Last Updated on November 16, 2022 by Kayla
Perhaps you saw my Instagram reel about salt? I received a slew of DMs regarding this misunderstood innocent white powder, so I thought I would explain further.
Keep reading to learn why more salt, not less might be beneficial for your health. Yeah, that’s right. More salt, not less. You’ve probably never heard that from a dietitian before! 😆
***DISCLAIMER: This newsletter is not intended to replace professional medical advice from your physician, and a small subset of the population benefits from a low-salt diet. This article is designed for the general population.***
The sad, salty truth
I know. I get it. The idea of a salt-inclusive diet free of finicky label reading and bland “low-sodium” foods blows my mind too.
I went to school for nutrition and was preached the narrative of “low-salt this, low-sodium that” for nearly half a decade! I was stubborn and shocked that I had essentially paid to learn only half the story when it came to salt.
Let’s begin with the simple fact that salt is an essential mineral for human health, and it’s not bad for you.
In fact, salt plays a role in several important body functions, including:
🧂 Regulating blood pressure
🧂 Helping insulin work better
🧂 Preventing muscle cramps
🧂 Aiding digestion
🧂 Proper nerve & muscle function
🧂 Making [healthy] food taste better!
🧂 And so much more!
So why the assault on salt?
Well, would you believe me if I said our national nutrition guidelines were co-created by a politician in the 1970s and little regarding these recommendations has changed since then? 🤷♀️
Need I say more? Unfortunately, a few strong personalities fueled by food industry money reign over what’s taught and what’s not.
The other white crystal 🧁
If you want to point a finger at something more detrimental to health, look no further than “the other white crystal” – sugar.
Unfortunately, salt has taken the brunt of what sugar should have been blamed for – high blood pressure, heart attacks, kidney disease, etc.
Again, if we’re looking at over-arching recommendations from our lovely gov, in 1985, the Dietary Guidelines for Americans stated that “contrary to widespread belief, too much sugar in your diet does not cause diabetes.”
An outright lie and the opposite of what research was even showing at the time. Now we know better, and soon, I hope the truth comes to light about salt too!
And, selfishly, I might perhaps be able to shed my reputation as “that crazy dietitian!” 😉
How much is too much?
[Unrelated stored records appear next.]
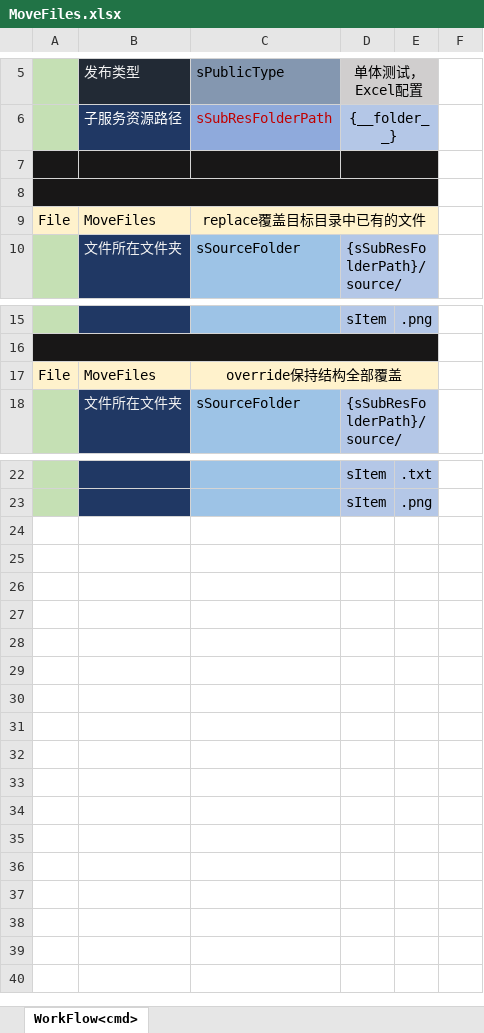
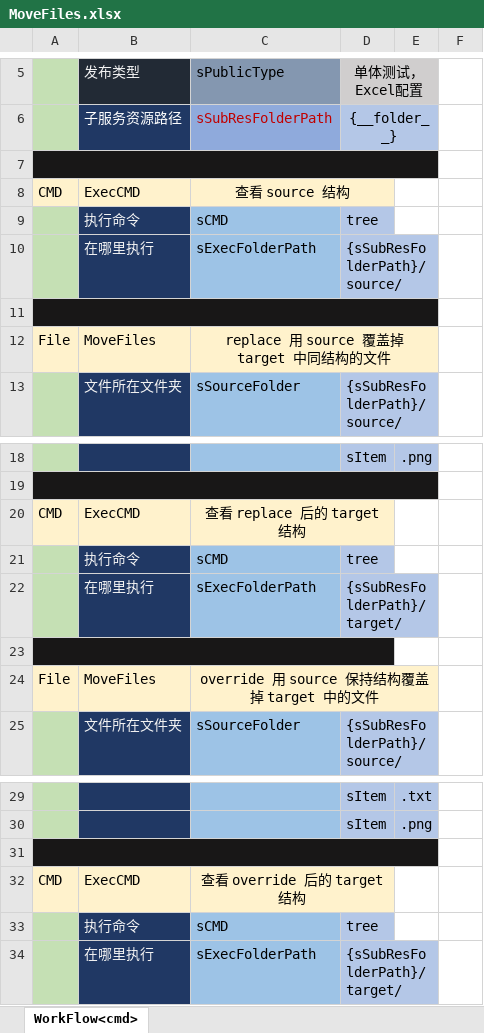
Before and after one commit to jiasy/PY_Service, an Excel workbook: Excel/res/services/File/MoveFiles/MoveFiles.xlsx, sheet WorkFlow<cmd>, drawn as a sheet; only a part is shown, gaps mark what is left out; values as stored, in another font and other column widths than the file's, no borders; removed rows and columns are numbered as before the commit, all else as after; the diff names each change by its address in the sheet, - before the commit and + after, or states it on an @@ line.

Commit message:
Excel 单体测试 和 Excel文件驱动测试 方法分离

```diff
--- a/Excel/res/services/File/MoveFiles/MoveFiles.xlsx (sheet WorkFlow<cmd>)
+++ b/Excel/res/services/File/MoveFiles/MoveFiles.xlsx (sheet WorkFlow<cmd>)
+A7:E7 merged
-D7:E7 merged
+row 8: CMD | ExecCMD | 查看 source 结构
+row 9:  | 执行命令 | sCMD | tree
+row 10:  | 在哪里执行 | sExecFolderPath | {sSubResFolderPath}/source/
-C12: replace覆盖目标目录中已有的文件
+C12: replace 用 source 覆盖掉 target 中同结构的文件
+row 20: CMD | ExecCMD | 查看 replace 后的 target 结构
+row 21:  | 执行命令 | sCMD | tree
+row 22:  | 在哪里执行 | sExecFolderPath | {sSubResFolderPath}/target/
+row 23: (empty)
-C24: override保持结构全部覆盖
+C24: override 用 source 保持结构覆盖掉 target 中的文件
+row 31: (empty)
+row 32: CMD | ExecCMD | 查看 override 后的 target 结构
+row 33:  | 执行命令 | sCMD | tree
+row 34:  | 在哪里执行 | sExecFolderPath | {sSubResFolderPath}/target/
```
Also changed, not shown: 5 other files.
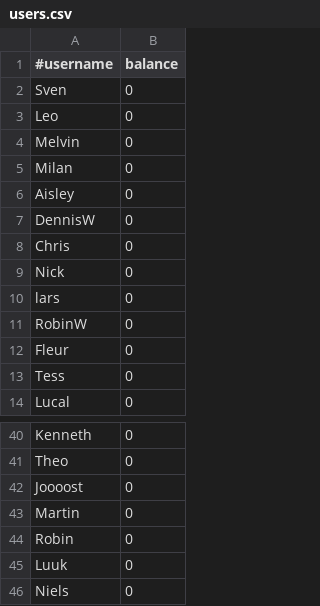
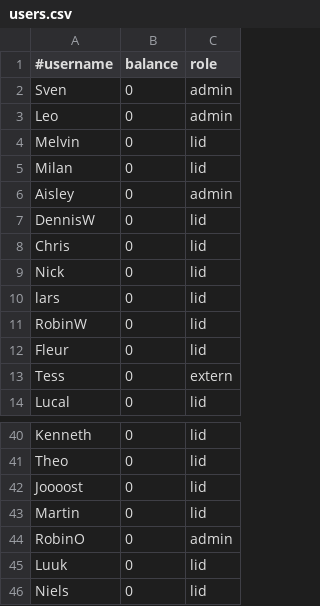
Before and after one commit to robinoosterik2/ScoutingDrankKas, a CSV file: app/utils/users.csv, drawn as a sheet; only a part is shown, gaps mark what is left out; the diff names each change by its address in the sheet, - before the commit and + after, or states it on an @@ line.

Commit message:
feat: Implement role-based access control with seeded roles and enhanced permission checks, and add a Makefile for development tasks.

```diff
--- a/app/utils/users.csv
+++ b/app/utils/users.csv
+column C (role), rows 2-14: admin | admin | lid | lid | admin | lid | lid | lid | lid | lid | lid | extern | lid; rows 40-46: lid | lid | lid | lid | admin | lid | lid
-A44 (#username): Robin
+A44 (#username): RobinO
```
Also changed, not shown: 5 other files.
Current dietary recommendations tell us to limit our sodium intake to 2,300 mg of sodium or one teaspoon of salt per day. Well, guess what? Your kidneys filter this amount every 5 minutes!
Each day, your kidneys filter over 3 pounds of salt! When you follow a low-salt diet, it takes an enormous amount of energy to reabsorb this crucial mineral which causes extra stress on the kidneys.
And so, by eating just a little bit more salt, you might be giving those bean-shaped little workhorses a well-earned break! Plus, a bonus is that you might notice a bump in energy since your kidneys aren’t hogging it all!
When given free rein on the salt shaker, most people consume between 3,000 to 6,000 mg sodium (1.5 to 3 tsp) daily.
And, believe it or not, your tastebuds do an excellent job of telling you how much is too much. So, do as the recipes say, and salt to taste!
Words from the Wise
“You’re body has been talking to you, and it’s time to listen.”Dr. James DiNicolantonio, author of The Salt Fix^
I realize what you’re reading today is a surprise, and I’ve barely scraped the tip of the iceberg here.
To read more about salt and why more, not less could be the key to optimizing your health, cravings, and weight loss, check out The Salt Fix^ by Dr. James DiNicolantonio. He does an excellent job of deep-diving into all things regarding salt!
Be sure to follow Dr. DiNicolantino on Instagram! He’s one of the few accounts I saved to my favorites! ⭐️
For more guidance on nutrition strategies that actually work and to learn the truth about nutrition surrounding weight loss surgery, come work with me!
You can learn more about my group coaching program* for women after weight loss surgery HERE. *with options for 1:1 sessions; limited availability!